A single industry town
During its peak, Pyramiden was inhabited by over 1000 people. The settlement was found in order to extract coal. During Soviet times, the town had all the amenities that can make city life pleasant: A hospital, sports hall, swimming pool, culture center, kindergarten, school, canteen, etc. For the people who worked in Pyramiden, all these services were available free of charge. This on top of a salary which was approximately 7 times more than the Soviet average attracted many people from the mainland to work there. Some supplies, such as bricks or vegetables, were produced locally. Most other supplies were shipped in from Barentsburg, another Russian settlement on the Svalbard archipelago.
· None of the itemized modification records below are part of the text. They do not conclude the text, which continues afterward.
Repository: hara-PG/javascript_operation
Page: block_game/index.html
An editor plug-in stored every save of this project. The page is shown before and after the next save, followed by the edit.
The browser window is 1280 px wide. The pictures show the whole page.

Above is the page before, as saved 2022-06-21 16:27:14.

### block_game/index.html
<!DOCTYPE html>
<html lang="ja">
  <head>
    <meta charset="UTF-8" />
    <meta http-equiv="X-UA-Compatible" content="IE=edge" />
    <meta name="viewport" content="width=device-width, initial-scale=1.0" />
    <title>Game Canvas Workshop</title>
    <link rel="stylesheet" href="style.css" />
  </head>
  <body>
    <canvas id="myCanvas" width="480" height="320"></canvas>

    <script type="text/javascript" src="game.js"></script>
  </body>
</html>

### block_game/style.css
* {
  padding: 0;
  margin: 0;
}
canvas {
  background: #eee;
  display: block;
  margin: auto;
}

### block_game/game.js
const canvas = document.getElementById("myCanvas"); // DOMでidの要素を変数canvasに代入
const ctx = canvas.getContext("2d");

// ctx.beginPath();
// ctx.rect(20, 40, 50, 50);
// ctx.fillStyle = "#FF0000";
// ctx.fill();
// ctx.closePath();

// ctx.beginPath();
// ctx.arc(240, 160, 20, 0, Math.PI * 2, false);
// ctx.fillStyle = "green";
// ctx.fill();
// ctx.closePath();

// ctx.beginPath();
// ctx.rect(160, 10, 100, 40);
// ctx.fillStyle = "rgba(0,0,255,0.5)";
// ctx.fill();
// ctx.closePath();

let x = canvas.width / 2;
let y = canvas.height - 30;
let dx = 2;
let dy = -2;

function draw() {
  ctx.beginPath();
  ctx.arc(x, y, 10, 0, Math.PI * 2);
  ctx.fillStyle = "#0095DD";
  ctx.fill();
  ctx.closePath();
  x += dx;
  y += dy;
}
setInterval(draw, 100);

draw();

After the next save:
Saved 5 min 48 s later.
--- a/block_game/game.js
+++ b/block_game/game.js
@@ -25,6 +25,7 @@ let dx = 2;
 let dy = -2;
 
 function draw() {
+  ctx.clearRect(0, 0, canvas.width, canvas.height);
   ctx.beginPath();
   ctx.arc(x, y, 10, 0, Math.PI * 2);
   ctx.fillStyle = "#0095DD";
After the coal extraction was no longer profitable the decision was made to close down the settlement. In some online sources the settlement is regarded as abandoned. A local tourist guide, however, rejected this notion and explains that Pyramiden can be considered to be in a state of conservation. Nowadays there are two to three employees present in Pyramiden all year around, in order to carry out basic maintenance tasks. Unfortunately there has been a period when no one took care of the settlement: Vandalism and theft lead to significant damage and untidiness within the buildings.
Development of tourism: attempted revival?
Reestablishing maintenance started about 10 years ago. Besides the maintenance workers currently there are also five to seven people in Pyramiden working related to tourism. Recently the old hotel Tulip got renovated and re-opened. Yet, tourism is still a young and underdeveloped undertaking in Pyramiden. But tourism certainly has potential to develop a local economy: Also Longyaerbyen, the biggest settlement on the archipelago and which is governed by Norwegian authorities, lost its mining business after becoming unprofitable. However, also thanks to the advantage of having an airport in town, tourism development started much earlier. Today cruise ships with over 4000 passengers, which is double the population of Longyearbyen, land several times a year in the small harbor. Tourism on the Svalbard archipelago is clearly booming, and Pyramiden is situated in a beautiful location. Yet, at least for the moment it seems unlikely that this new economic endeavor will bring back Pyramiden to its former glory anytime soon. But looking at the history and development of Pyramiden shows clearly how difficult it can be for a single industry town, and in the absence of a diversified economy, to be managed sustainable.
This blog post was originally written for my private blog. More pictures can be found here